Contrary to what Parenti says concerning the advertising market, Christians, Rotzoll, and Fackler (1987, p.193) say that “the sheer volume of mass advertising dulls its message, thereby making it less effective”.  But if this was so, why then does an effective campaign find consumer mocking the jingles the commercial advertising produce?

Accordingly, Christians, Rotzoll, and Fackler argue that consumers have no difficulty perceiving the intended meaning of advertisements, nor are they “manipulate” by them.  In their reasoning, “advertising serves as part of our culture” and they argue that we should not “forget that we are, in part, a nation founded because of advertising” (Christians Et Al 1987, p. 194-195).  When they elaborate on this aspect of advertising history, they fail to realize they contradict themselves; the observations of Daniel Booskin, they so earnestly quote, draws attention to contradictions and discrepancy:

“Never was there a more outrageous or more unscrupulous or more ill-informed advertising campaign than that by which the promoters of the American colonies brought settlers here.  Brochures published in England in the seventeenth century, some even earlier, were full of hopeful overstatements, half-truths, and downright lies along with some facts . . . ” (Christians et al. 1987, p. 194).

What the pro-advertisers fail to recognize here is the fact that those people who are coerced into coming to America are manipulated by the falseness of the advertisements which ultimately results in oppression by the oppressor (the advertiser).  America fights for freedom to alleviate the pretext of a false front.  Americans fight to free themselves from the oppression of their oppressor.

The advertisers’ message says:  when there is no clear defense, claim ignorance; this ambiguous message is loud and clear:

“Advertising’s actual effects are . . . not clearly known” . . . “We understand advertising only if we understand its complexity . . . We understand advertising only if we understand its uncertainty. . . We understand advertising only if we understand its ambiguity” (Christians, Rotzoll, and Fackler 1987, p. 193-196).

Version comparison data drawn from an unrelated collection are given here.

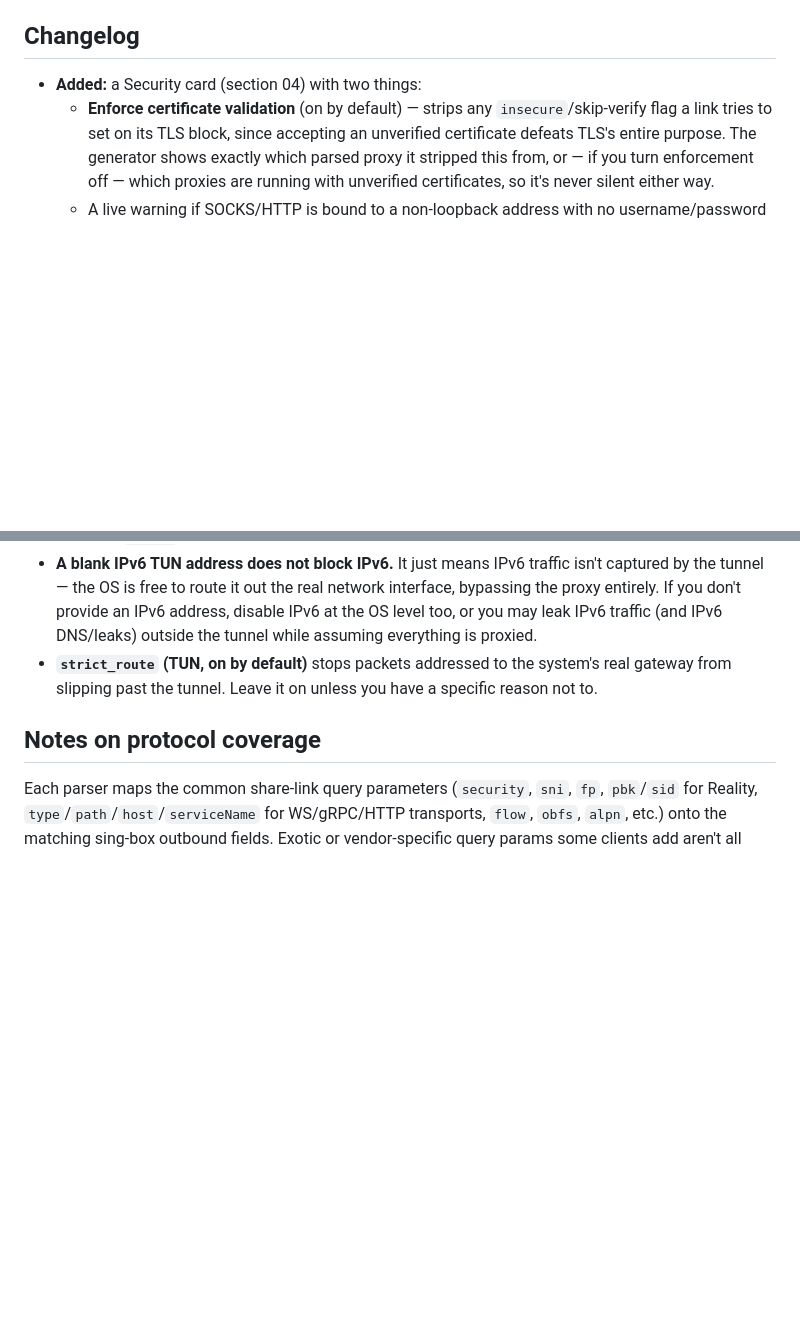
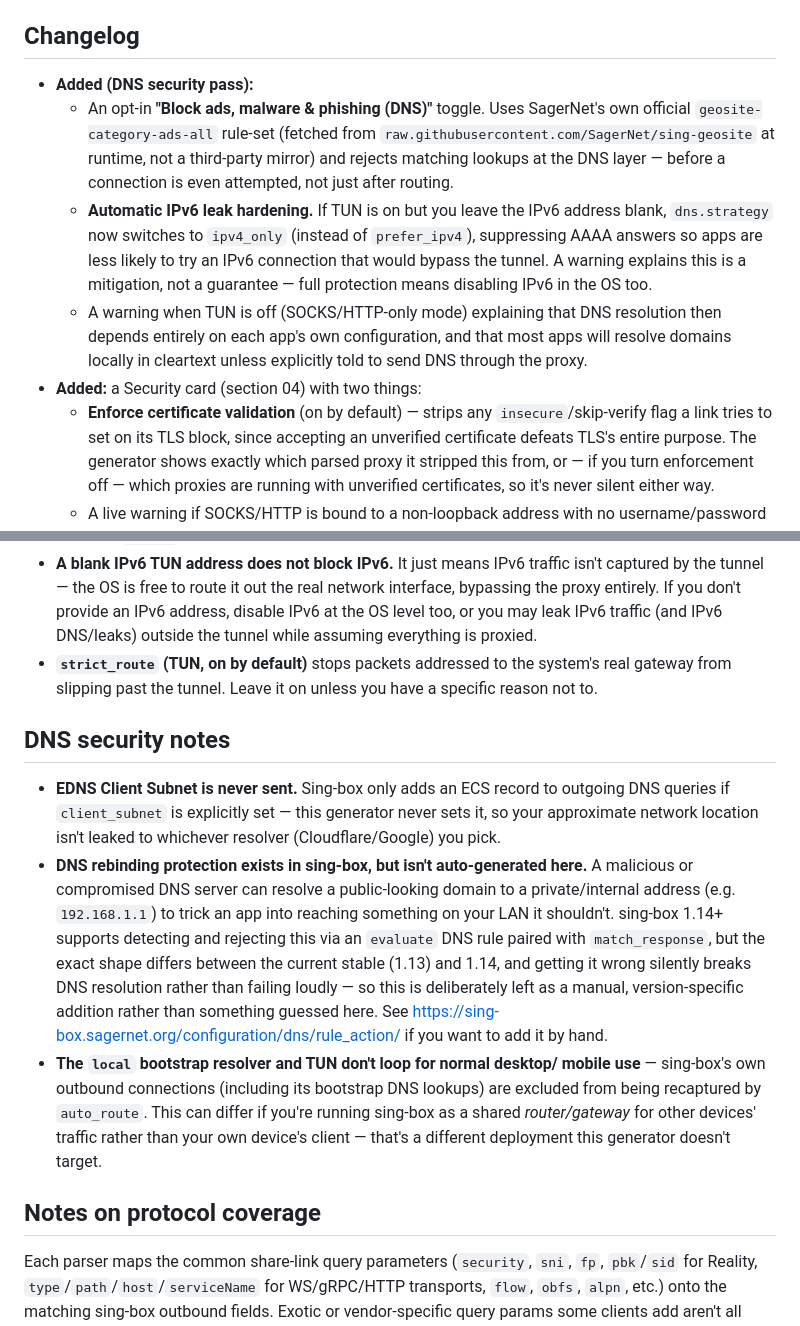
Before and after one commit to davidbr5264/url2singbox, a Markdown page: README.md, 2 parts joined by grey strips. Rendered like a GitHub page; blank space fills up the shorter version.

```diff
--- a/README.md
+++ b/README.md
@@ -32,6 +32,22 @@ All parsing happens in the browser — nothing is sent to a server.
 
 ## Changelog
 
+- **Added (DNS security pass):**
+  - An opt-in **"Block ads, malware & phishing (DNS)"** toggle. Uses
+    SagerNet's own official `geosite-category-ads-all` rule-set (fetched
+    from `raw.githubusercontent.com/SagerNet/sing-geosite` at runtime, not a
+    third-party mirror) and rejects matching lookups at the DNS layer —
+    before a connection is even attempted, not just after routing.
+  - **Automatic IPv6 leak hardening.** If TUN is on but you leave the IPv6
+    address blank, `dns.strategy` now switches to `ipv4_only` (instead of
+    `prefer_ipv4`), suppressing AAAA answers so apps are less likely to
+    try an IPv6 connection that would bypass the tunnel. A warning explains
+    this is a mitigation, not a guarantee — full protection means disabling
+    IPv6 in the OS too.
+  - A warning when TUN is off (SOCKS/HTTP-only mode) explaining that DNS
+    resolution then depends entirely on each app's own configuration, and
+    that most apps will resolve domains locally in cleartext unless
+    explicitly told to send DNS through the proxy.
 - **Added:** a Security card (section 04) with two things:
   - **Enforce certificate validation** (on by default) — strips any
     `insecure`/skip-verify flag a link tries to set on its TLS block, since
@@ -107,6 +123,30 @@ A few things worth understanding rather than a toggle silently deciding for you:
   system's real gateway from slipping past the tunnel. Leave it on unless
   you have a specific reason not to.
 
+## DNS security notes
+
+- **EDNS Client Subnet is never sent.** Sing-box only adds an ECS record to
+  outgoing DNS queries if `client_subnet` is explicitly set — this
+  generator never sets it, so your approximate network location isn't
+  leaked to whichever resolver (Cloudflare/Google) you pick.
+- **DNS rebinding protection exists in sing-box, but isn't auto-generated
+  here.** A malicious or compromised DNS server can resolve a public-looking
+  domain to a private/internal address (e.g. `192.168.1.1`) to trick an app
+  into reaching something on your LAN it shouldn't. sing-box 1.14+ supports
+  detecting and rejecting this via an `evaluate` DNS rule paired with
+  `match_response`, but the exact shape differs between the current stable
+  (1.13) and 1.14, and getting it wrong silently breaks DNS resolution
+  rather than failing loudly — so this is deliberately left as a manual,
+  version-specific addition rather than something guessed here. See
+  https://sing-box.sagernet.org/configuration/dns/rule_action/ if you want
+  to add it by hand.
+- **The `local` bootstrap resolver and TUN don't loop for normal desktop/
+  mobile use** — sing-box's own outbound connections (including its
+  bootstrap DNS lookups) are excluded from being recaptured by `auto_route`.
+  This can differ if you're running sing-box as a shared *router/gateway*
+  for other devices' traffic rather than your own device's client — that's
+  a different deployment this generator doesn't target.
+
 ## Notes on protocol coverage
 
 Each parser maps the common share-link query parameters (`security`, `sni`,
```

With advertising’s overwhelming systematic treatment of the consumer, how can the advertisers say:  The public is not helpless to its influence?  Does not ambiguity, uncertainty, and lack of understanding present a hazard to society?  Does not the convergent force of the advertising messages take control of the unsuspecting?